▶ WORK INSTRUCTIONS
Word for word, output every line of the material below, minus pictures.

── RECORDED DATA

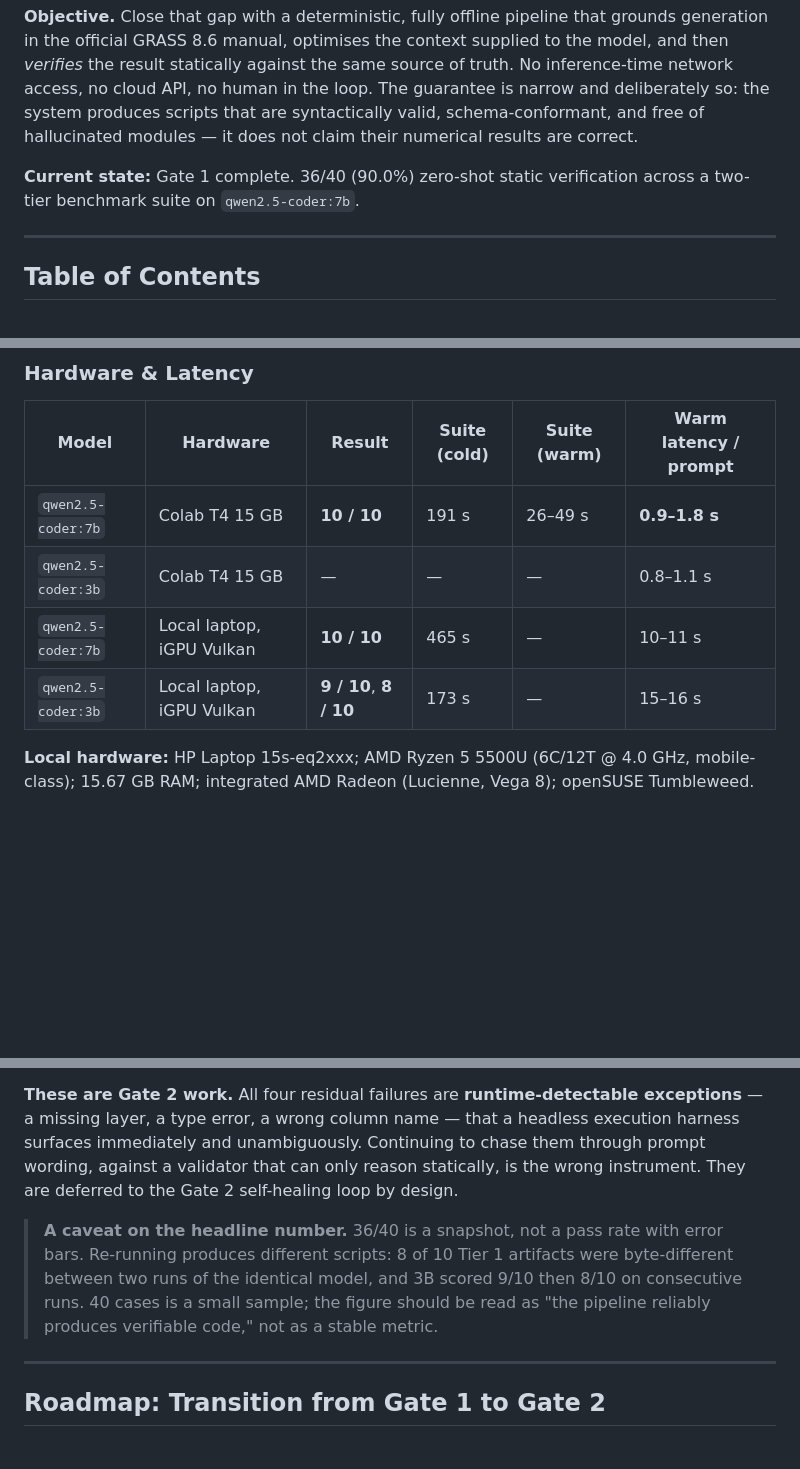
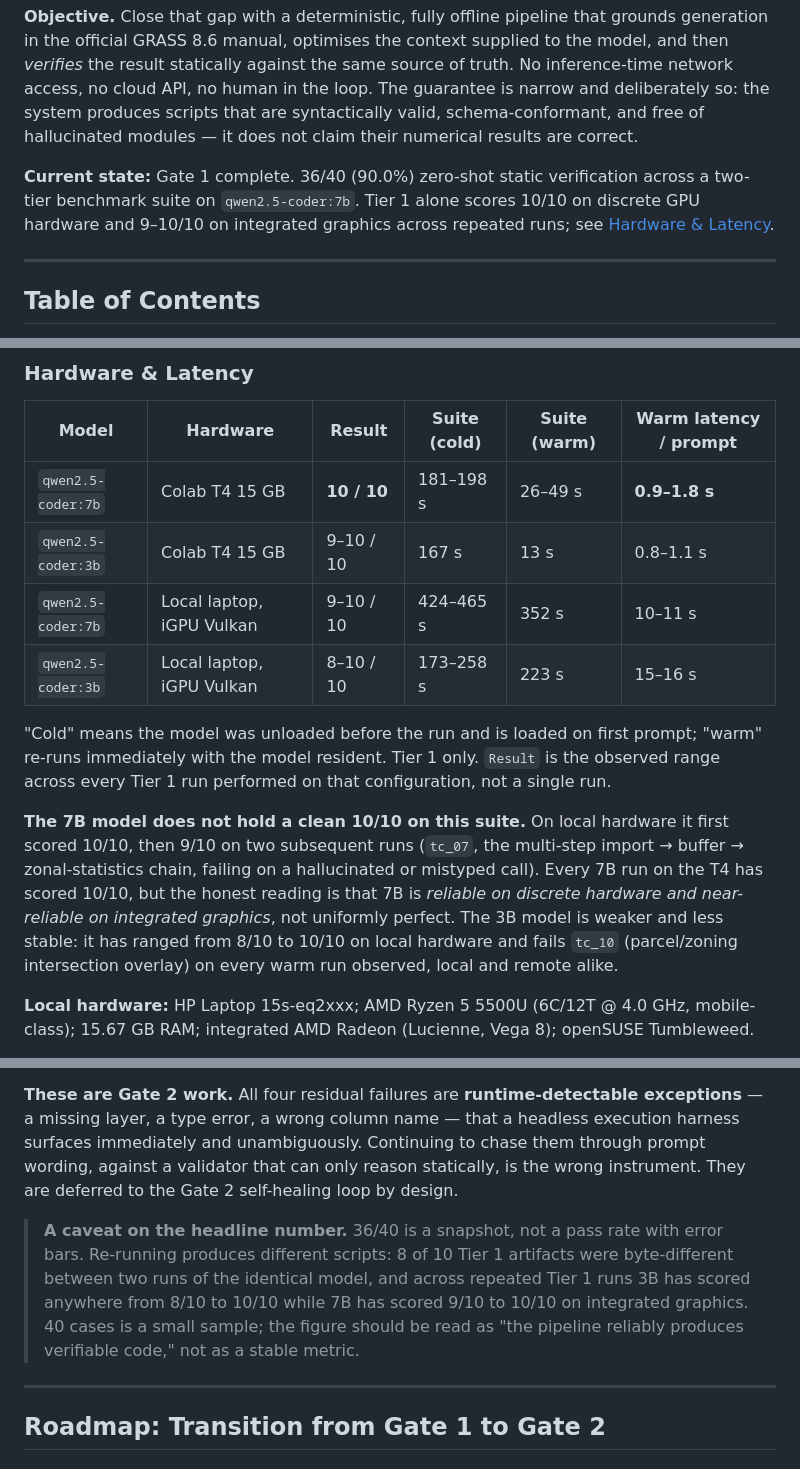
Before and after one commit to polucifier/grass-agent, a Markdown page: README.md, 3 parts joined by grey strips. Drawn GitHub-style; blank space fills up the shorter version.

Commit message:
docs: fill the hardware table gaps, and correct an overstated 7B result
Measured Tier 1 on every configuration to fill the empty cells:

  7b  Colab T4      10/10        cold 181-198 s  warm 26-49 s   (had gaps)
  3b  Colab T4      10/10 cold, 9/10 warm  cold 167 s  warm 13 s
  7b  local iGPU    9/10 cold,  9/10 warm  cold 424-465 s warm 352 s
  3b  local iGPU    10/10 cold, 9/10 warm  cold 258 s    warm 223 s

Important correction: the local 7B row previously read a flat "10 / 10".
Across today's two runs it scored 9/10 both times, failing tc_07. The
single earlier 10/10 was a lucky sample, so the cell now reads 9-10/10 and
the text says plainly that 7B is reliable on discrete hardware and
near-reliable on integrated graphics, not uniformly perfect.

The 3B row previously read "9 / 10, 8 / 10" from two early runs; it has
since also hit 10/10, so the range is now 8-10/10, and it fails tc_10 on
every warm run measured on either host.

Reconciled three downstream claims that the new data contradicts:
- the top-of-README status line now qualifies the Tier 1 result
- the "snapshots, not pass rates" caveat cites the widened ranges
- the model-dependence limitation drops the stale "3B 8-9/10 vs 7B 10/10"

Result column is now documented as the observed range over all Tier 1 runs
on that configuration, not a single run.

```diff
--- a/README.md
+++ b/README.md
@@ -12,7 +12,7 @@ This project implements a fully offline autonomous agent that translates unconst
 
 **Objective.** Close that gap with a deterministic, fully offline pipeline that grounds generation in the official GRASS 8.6 manual, optimises the context supplied to the model, and then *verifies* the result statically against the same source of truth. No inference-time network access, no cloud API, no human in the loop. The guarantee is narrow and deliberately so: the system produces scripts that are syntactically valid, schema-conformant, and free of hallucinated modules — it does not claim their numerical results are correct.
 
-**Current state:** Gate 1 complete. 36/40 (90.0%) zero-shot static verification across a two-tier benchmark suite on `qwen2.5-coder:7b`.
+**Current state:** Gate 1 complete. 36/40 (90.0%) zero-shot static verification across a two-tier benchmark suite on `qwen2.5-coder:7b`. Tier 1 alone scores 10/10 on discrete GPU hardware and 9–10/10 on integrated graphics across repeated runs; see [Hardware & Latency](#hardware--latency).
 
 ---
 
@@ -153,10 +153,14 @@ Tier 2 progressed 18 → 21 → 22 → 26 across four iterations; the last was a
 
 | Model | Hardware | Result | Suite (cold) | Suite (warm) | Warm latency / prompt |
 |---|---|---|---|---|---|
-| `qwen2.5-coder:7b` | Colab T4 15 GB | **10 / 10** | 191 s | 26–49 s | **0.9–1.8 s** |
-| `qwen2.5-coder:3b` | Colab T4 15 GB | — | — | — | 0.8–1.1 s |
-| `qwen2.5-coder:7b` | Local laptop, iGPU Vulkan | **10 / 10** | 465 s | — | 10–11 s |
-| `qwen2.5-coder:3b` | Local laptop, iGPU Vulkan | **9 / 10**, **8 / 10** | 173 s | — | 15–16 s |
+| `qwen2.5-coder:7b` | Colab T4 15 GB | **10 / 10** | 181–198 s | 26–49 s | **0.9–1.8 s** |
+| `qwen2.5-coder:3b` | Colab T4 15 GB | 9–10 / 10 | 167 s | 13 s | 0.8–1.1 s |
+| `qwen2.5-coder:7b` | Local laptop, iGPU Vulkan | 9–10 / 10 | 424–465 s | 352 s | 10–11 s |
+| `qwen2.5-coder:3b` | Local laptop, iGPU Vulkan | 8–10 / 10 | 173–258 s | 223 s | 15–16 s |
+
+"Cold" means the model was unloaded before the run and is loaded on first prompt; "warm" re-runs immediately with the model resident. Tier 1 only. `Result` is the observed range across every Tier 1 run performed on that configuration, not a single run.
+
+**The 7B model does not hold a clean 10/10 on this suite.** On local hardware it first scored 10/10, then 9/10 on two subsequent runs (`tc_07`, the multi-step import → buffer → zonal-statistics chain, failing on a hallucinated or mistyped call). Every 7B run on the T4 has scored 10/10, but the honest reading is that 7B is *reliable on discrete hardware and near-reliable on integrated graphics*, not uniformly perfect. The 3B model is weaker and less stable: it has ranged from 8/10 to 10/10 on local hardware and fails `tc_10` (parcel/zoning intersection overlay) on every warm run observed, local and remote alike.
 
 **Local hardware:** HP Laptop 15s-eq2xxx; AMD Ryzen 5 5500U (6C/12T @ 4.0 GHz, mobile-class); 15.67 GB RAM; integrated AMD Radeon (Lucienne, Vega 8); openSUSE Tumbleweed.
 
@@ -206,7 +210,7 @@ Two reasons, and both are methodological rather than budgetary.
 
 **These are Gate 2 work.** All four residual failures are **runtime-detectable exceptions** — a missing layer, a type error, a wrong column name — that a headless execution harness surfaces immediately and unambiguously. Continuing to chase them through prompt wording, against a validator that can only reason statically, is the wrong instrument. They are deferred to the Gate 2 self-healing loop by design.
 
-> **A caveat on the headline number.** 36/40 is a snapshot, not a pass rate with error bars. Re-running produces different scripts: 8 of 10 Tier 1 artifacts were byte-different between two runs of the identical model, and 3B scored 9/10 then 8/10 on consecutive runs. 40 cases is a small sample; the figure should be read as "the pipeline reliably produces verifiable code," not as a stable metric.
+> **A caveat on the headline number.** 36/40 is a snapshot, not a pass rate with error bars. Re-running produces different scripts: 8 of 10 Tier 1 artifacts were byte-different between two runs of the identical model, and across repeated Tier 1 runs 3B has scored anywhere from 8/10 to 10/10 while 7B has scored 9/10 to 10/10 on integrated graphics. 40 cases is a small sample; the figure should be read as "the pipeline reliably produces verifiable code," not as a stable metric.
 
 ---
 
```
Also changed, not shown: other parts of README.md (+1 -1 lines).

────

▶ SOLUTION
Before and after one commit to polucifier/grass-agent, a Markdown page: README.md, 3 parts joined by grey strips. Drawn GitHub-style; blank space fills up the shorter version.

Commit message:
docs: fill the hardware table gaps, and correct an overstated 7B result
Measured Tier 1 on every configuration to fill the empty cells:

  7b  Colab T4      10/10        cold 181-198 s  warm 26-49 s   (had gaps)
  3b  Colab T4      10/10 cold, 9/10 warm  cold 167 s  warm 13 s
  7b  local iGPU    9/10 cold,  9/10 warm  cold 424-465 s warm 352 s
  3b  local iGPU    10/10 cold, 9/10 warm  cold 258 s    warm 223 s

Important correction: the local 7B row previously read a flat "10 / 10".
Across today's two runs it scored 9/10 both times, failing tc_07. The
single earlier 10/10 was a lucky sample, so the cell now reads 9-10/10 and
the text says plainly that 7B is reliable on discrete hardware and
near-reliable on integrated graphics, not uniformly perfect.

The 3B row previously read "9 / 10, 8 / 10" from two early runs; it has
since also hit 10/10, so the range is now 8-10/10, and it fails tc_10 on
every warm run measured on either host.

Reconciled three downstream claims that the new data contradicts:
- the top-of-README status line now qualifies the Tier 1 result
- the "snapshots, not pass rates" caveat cites the widened ranges
- the model-dependence limitation drops the stale "3B 8-9/10 vs 7B 10/10"

Result column is now documented as the observed range over all Tier 1 runs
on that configuration, not a single run.

```diff
--- a/README.md
+++ b/README.md
@@ -12,7 +12,7 @@ This project implements a fully offline autonomous agent that translates unconst
 
 **Objective.** Close that gap with a deterministic, fully offline pipeline that grounds generation in the official GRASS 8.6 manual, optimises the context supplied to the model, and then *verifies* the result statically against the same source of truth. No inference-time network access, no cloud API, no human in the loop. The guarantee is narrow and deliberately so: the system produces scripts that are syntactically valid, schema-conformant, and free of hallucinated modules — it does not claim their numerical results are correct.
 
-**Current state:** Gate 1 complete. 36/40 (90.0%) zero-shot static verification across a two-tier benchmark suite on `qwen2.5-coder:7b`.
+**Current state:** Gate 1 complete. 36/40 (90.0%) zero-shot static verification across a two-tier benchmark suite on `qwen2.5-coder:7b`. Tier 1 alone scores 10/10 on discrete GPU hardware and 9–10/10 on integrated graphics across repeated runs; see [Hardware & Latency](#hardware--latency).
 
 ---
 
@@ -153,10 +153,14 @@ Tier 2 progressed 18 → 21 → 22 → 26 across four iterations; the last was a
 
 | Model | Hardware | Result | Suite (cold) | Suite (warm) | Warm latency / prompt |
 |---|---|---|---|---|---|
-| `qwen2.5-coder:7b` | Colab T4 15 GB | **10 / 10** | 191 s | 26–49 s | **0.9–1.8 s** |
-| `qwen2.5-coder:3b` | Colab T4 15 GB | — | — | — | 0.8–1.1 s |
-| `qwen2.5-coder:7b` | Local laptop, iGPU Vulkan | **10 / 10** | 465 s | — | 10–11 s |
-| `qwen2.5-coder:3b` | Local laptop, iGPU Vulkan | **9 / 10**, **8 / 10** | 173 s | — | 15–16 s |
+| `qwen2.5-coder:7b` | Colab T4 15 GB | **10 / 10** | 181–198 s | 26–49 s | **0.9–1.8 s** |
+| `qwen2.5-coder:3b` | Colab T4 15 GB | 9–10 / 10 | 167 s | 13 s | 0.8–1.1 s |
+| `qwen2.5-coder:7b` | Local laptop, iGPU Vulkan | 9–10 / 10 | 424–465 s | 352 s | 10–11 s |
+| `qwen2.5-coder:3b` | Local laptop, iGPU Vulkan | 8–10 / 10 | 173–258 s | 223 s | 15–16 s |
+
+"Cold" means the model was unloaded before the run and is loaded on first prompt; "warm" re-runs immediately with the model resident. Tier 1 only. `Result` is the observed range across every Tier 1 run performed on that configuration, not a single run.
+
+**The 7B model does not hold a clean 10/10 on this suite.** On local hardware it first scored 10/10, then 9/10 on two subsequent runs (`tc_07`, the multi-step import → buffer → zonal-statistics chain, failing on a hallucinated or mistyped call). Every 7B run on the T4 has scored 10/10, but the honest reading is that 7B is *reliable on discrete hardware and near-reliable on integrated graphics*, not uniformly perfect. The 3B model is weaker and less stable: it has ranged from 8/10 to 10/10 on local hardware and fails `tc_10` (parcel/zoning intersection overlay) on every warm run observed, local and remote alike.
 
 **Local hardware:** HP Laptop 15s-eq2xxx; AMD Ryzen 5 5500U (6C/12T @ 4.0 GHz, mobile-class); 15.67 GB RAM; integrated AMD Radeon (Lucienne, Vega 8); openSUSE Tumbleweed.
 
@@ -206,7 +210,7 @@ Two reasons, and both are methodological rather than budgetary.
 
 **These are Gate 2 work.** All four residual failures are **runtime-detectable exceptions** — a missing layer, a type error, a wrong column name — that a headless execution harness surfaces immediately and unambiguously. Continuing to chase them through prompt wording, against a validator that can only reason statically, is the wrong instrument. They are deferred to the Gate 2 self-healing loop by design.
 
-> **A caveat on the headline number.** 36/40 is a snapshot, not a pass rate with error bars. Re-running produces different scripts: 8 of 10 Tier 1 artifacts were byte-different between two runs of the identical model, and 3B scored 9/10 then 8/10 on consecutive runs. 40 cases is a small sample; the figure should be read as "the pipeline reliably produces verifiable code," not as a stable metric.
+> **A caveat on the headline number.** 36/40 is a snapshot, not a pass rate with error bars. Re-running produces different scripts: 8 of 10 Tier 1 artifacts were byte-different between two runs of the identical model, and across repeated Tier 1 runs 3B has scored anywhere from 8/10 to 10/10 while 7B has scored 9/10 to 10/10 on integrated graphics. 40 cases is a small sample; the figure should be read as "the pipeline reliably produces verifiable code," not as a stable metric.
 
 ---
 
```
Also changed, not shown: other parts of README.md (+1 -1 lines).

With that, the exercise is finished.